Betsy


#3

that is what I thought too!


#4

Oh Lord! :rolleyes:I agree.Toss it.


#5

I was sent this Novena with a picture of two angels one of the angels has her wings spread and is standing holding a sword over the other angel kneeling in prayer with her wings folded in......they are amongst clouds as though in Heaven.
I went to Google and looked up the Novena Saint Teresa started in 1952 and it is a fact that it has been broken.
My question is what is with the 2 angels especially the one holding a sword and looking like she is going to use it on the other angel? Can anyone answer this question or has anyone else received this Novena with this very disturbing picture of two angels. My email is [email]johnpaul1818@yahoo.com[/email] hope to get some kind of reply or closure on this. Please help!!!!!!!


#6

The one with the two angels is spam, too. And clicking on an e-mail link in a discussion board is pretty disingenuous, it sounds like another way to propagate spam.

A history lesson is in order here: Way back when wooly mammoths roamed the earth, the internet wasn't invented, and mail referred to what you received via the Post Office, chain letters, some of them with a religious bent, were very common. Of course, to continue the chain, you had to hand write or typewrite the letter (this was even before commonly available copying machines--horrors!,) put the letters in envelopes, stamp them, address them, and mail them.

These letters frequently had prayers or "novenas" attached to them. Occasionally, you were supposed to send money to the person who sent the letter to you, with the idea that the ten people who you sent the chain letter to would send money to you (thus multiplying your initial outlay by ten times.)

A couple of very official bodies took a very jaundiced view of these chain letters: 1. The US Post Office, and 2. The Roman Catholic Church.

The Post Office considered the fraudulent use of their services to obtain money mail fraud (which was a federal crime.) The Catholic Church considered reliance on the "luck" these letters were supposed to bring a mortal sin--superstition.

Chain letters were ubiquitous in the late fifties and through the 1960's. Most recipients threw them out.
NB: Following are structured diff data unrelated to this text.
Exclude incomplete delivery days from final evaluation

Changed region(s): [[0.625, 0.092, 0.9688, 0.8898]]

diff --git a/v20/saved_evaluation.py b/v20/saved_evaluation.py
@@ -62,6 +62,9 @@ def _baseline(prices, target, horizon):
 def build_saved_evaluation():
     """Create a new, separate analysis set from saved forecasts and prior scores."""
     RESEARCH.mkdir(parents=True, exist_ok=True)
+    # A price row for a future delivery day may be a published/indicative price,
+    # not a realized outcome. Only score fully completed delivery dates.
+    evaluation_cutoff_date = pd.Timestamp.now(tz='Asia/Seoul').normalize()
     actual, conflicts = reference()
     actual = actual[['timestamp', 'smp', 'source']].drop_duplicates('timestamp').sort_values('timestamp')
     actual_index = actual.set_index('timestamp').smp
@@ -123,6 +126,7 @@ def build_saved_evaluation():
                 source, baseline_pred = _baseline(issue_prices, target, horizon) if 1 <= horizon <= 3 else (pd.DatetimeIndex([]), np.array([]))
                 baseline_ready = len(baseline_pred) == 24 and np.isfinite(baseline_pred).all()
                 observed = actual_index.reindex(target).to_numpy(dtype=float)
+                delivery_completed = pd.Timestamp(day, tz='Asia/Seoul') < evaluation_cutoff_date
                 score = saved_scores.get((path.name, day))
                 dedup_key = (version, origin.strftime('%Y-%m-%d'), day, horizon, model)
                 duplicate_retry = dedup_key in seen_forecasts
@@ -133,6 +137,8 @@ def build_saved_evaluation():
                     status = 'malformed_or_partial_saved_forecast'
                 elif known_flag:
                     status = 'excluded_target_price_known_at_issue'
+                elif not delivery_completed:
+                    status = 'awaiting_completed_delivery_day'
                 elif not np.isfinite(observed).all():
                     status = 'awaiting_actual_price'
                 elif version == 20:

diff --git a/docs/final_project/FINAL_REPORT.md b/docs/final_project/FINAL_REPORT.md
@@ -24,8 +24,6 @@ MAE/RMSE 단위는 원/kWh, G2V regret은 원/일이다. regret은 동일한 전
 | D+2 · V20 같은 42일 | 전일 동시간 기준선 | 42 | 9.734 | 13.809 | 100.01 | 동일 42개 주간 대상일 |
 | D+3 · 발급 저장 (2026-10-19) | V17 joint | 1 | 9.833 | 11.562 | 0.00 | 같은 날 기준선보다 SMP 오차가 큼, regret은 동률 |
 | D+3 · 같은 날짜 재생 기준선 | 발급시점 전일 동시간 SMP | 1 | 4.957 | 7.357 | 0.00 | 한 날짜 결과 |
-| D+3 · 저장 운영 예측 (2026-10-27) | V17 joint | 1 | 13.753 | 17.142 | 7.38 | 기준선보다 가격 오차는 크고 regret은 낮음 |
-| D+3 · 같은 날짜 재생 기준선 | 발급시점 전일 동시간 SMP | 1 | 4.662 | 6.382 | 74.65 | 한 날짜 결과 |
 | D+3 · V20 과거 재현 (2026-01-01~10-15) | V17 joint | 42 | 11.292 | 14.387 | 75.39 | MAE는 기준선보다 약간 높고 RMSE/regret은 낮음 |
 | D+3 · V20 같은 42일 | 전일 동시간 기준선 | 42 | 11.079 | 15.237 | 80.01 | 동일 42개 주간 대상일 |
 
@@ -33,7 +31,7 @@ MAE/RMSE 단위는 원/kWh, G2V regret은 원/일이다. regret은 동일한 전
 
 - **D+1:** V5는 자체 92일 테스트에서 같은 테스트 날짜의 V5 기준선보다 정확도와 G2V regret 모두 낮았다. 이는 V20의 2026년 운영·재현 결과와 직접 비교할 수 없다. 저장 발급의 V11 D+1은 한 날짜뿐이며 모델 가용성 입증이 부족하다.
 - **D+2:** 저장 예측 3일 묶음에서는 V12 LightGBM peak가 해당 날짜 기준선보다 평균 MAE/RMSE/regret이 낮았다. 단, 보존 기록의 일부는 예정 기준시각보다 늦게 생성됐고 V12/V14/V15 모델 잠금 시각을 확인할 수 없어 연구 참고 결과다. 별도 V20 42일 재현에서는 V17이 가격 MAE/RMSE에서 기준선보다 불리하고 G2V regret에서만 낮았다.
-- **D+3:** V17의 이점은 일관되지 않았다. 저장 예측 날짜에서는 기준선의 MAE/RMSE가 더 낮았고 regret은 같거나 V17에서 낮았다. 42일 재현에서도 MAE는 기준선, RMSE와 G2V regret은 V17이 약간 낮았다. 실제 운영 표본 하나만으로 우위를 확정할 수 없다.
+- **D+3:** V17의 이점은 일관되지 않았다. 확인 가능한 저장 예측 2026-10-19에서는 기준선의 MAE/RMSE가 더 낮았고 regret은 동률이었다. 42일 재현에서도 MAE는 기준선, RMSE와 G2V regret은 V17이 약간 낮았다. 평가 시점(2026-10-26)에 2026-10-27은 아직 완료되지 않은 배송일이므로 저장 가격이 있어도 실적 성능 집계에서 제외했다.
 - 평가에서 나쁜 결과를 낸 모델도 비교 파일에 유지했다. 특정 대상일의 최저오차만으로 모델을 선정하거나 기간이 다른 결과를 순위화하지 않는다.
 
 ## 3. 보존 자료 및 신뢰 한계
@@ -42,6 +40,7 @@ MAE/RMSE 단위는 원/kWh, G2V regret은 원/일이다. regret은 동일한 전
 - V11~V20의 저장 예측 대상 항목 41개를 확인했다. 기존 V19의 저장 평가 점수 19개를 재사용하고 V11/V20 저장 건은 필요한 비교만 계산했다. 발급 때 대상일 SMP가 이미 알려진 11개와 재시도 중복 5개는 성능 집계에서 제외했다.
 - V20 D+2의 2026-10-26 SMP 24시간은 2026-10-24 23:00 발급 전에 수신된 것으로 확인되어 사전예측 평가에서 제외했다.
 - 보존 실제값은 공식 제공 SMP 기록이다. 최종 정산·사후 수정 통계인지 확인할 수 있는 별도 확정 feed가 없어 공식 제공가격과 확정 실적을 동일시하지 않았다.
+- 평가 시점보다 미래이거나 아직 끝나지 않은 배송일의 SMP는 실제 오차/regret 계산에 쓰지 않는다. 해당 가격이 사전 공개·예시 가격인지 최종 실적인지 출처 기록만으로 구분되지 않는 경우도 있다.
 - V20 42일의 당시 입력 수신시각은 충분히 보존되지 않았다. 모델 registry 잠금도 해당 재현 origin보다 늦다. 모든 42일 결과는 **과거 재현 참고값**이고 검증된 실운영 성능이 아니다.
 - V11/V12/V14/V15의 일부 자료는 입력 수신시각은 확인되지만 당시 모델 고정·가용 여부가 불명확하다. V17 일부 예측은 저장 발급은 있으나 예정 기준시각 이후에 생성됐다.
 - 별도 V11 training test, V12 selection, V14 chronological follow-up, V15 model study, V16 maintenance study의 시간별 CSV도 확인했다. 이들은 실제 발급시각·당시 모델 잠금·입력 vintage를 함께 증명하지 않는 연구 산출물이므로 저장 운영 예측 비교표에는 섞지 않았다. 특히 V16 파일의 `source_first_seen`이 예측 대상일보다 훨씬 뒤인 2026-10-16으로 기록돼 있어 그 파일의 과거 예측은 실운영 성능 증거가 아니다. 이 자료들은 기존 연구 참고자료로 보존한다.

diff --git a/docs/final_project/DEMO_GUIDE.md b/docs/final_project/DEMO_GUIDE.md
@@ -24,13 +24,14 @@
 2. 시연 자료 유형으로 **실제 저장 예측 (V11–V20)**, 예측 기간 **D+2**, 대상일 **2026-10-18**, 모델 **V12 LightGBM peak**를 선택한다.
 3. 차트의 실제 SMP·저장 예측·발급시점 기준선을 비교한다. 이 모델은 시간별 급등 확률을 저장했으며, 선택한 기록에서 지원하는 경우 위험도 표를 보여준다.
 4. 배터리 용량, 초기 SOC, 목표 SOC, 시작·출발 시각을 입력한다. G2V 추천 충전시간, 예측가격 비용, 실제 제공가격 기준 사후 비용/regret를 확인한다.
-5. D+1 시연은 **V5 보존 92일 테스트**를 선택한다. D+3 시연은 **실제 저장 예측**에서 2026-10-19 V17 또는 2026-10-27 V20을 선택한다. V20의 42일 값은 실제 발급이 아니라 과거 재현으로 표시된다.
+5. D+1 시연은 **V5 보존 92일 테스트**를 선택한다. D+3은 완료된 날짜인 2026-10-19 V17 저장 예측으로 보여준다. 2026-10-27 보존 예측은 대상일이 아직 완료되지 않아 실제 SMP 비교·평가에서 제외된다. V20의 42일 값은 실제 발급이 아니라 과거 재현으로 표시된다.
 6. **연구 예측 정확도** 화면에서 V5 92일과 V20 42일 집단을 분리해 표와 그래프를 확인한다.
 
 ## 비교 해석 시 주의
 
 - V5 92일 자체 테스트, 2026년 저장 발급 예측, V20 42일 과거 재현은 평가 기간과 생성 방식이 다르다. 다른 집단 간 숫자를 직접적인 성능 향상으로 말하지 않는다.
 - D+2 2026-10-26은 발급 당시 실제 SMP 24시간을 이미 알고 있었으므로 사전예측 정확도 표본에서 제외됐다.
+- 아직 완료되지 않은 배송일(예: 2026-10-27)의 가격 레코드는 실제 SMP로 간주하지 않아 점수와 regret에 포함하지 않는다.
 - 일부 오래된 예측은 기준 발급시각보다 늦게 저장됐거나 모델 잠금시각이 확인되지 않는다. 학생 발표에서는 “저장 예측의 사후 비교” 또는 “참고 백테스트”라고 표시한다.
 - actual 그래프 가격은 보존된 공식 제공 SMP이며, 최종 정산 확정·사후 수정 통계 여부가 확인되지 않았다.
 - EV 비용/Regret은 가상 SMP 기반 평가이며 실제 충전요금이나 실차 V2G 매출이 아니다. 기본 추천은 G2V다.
They resurfaced in a new form in the 1990's---the chain e-mail. The Post Office didn't give a hoot about this. But I'm sure the Catholic Church still considers them sinful if you pass them on under fraudulent pretenses, or are superstitious enough to believe in them. And I think that would apply to spreading a virus by one as well (destruction of someone else's property.)

Save yourself the trip to the confessional: Hit the delete button.


#7

DISCLAIMER: The views and opinions expressed in these forums do not necessarily reflect those of Catholic Answers. For official apologetics resources please visit www.catholic.com.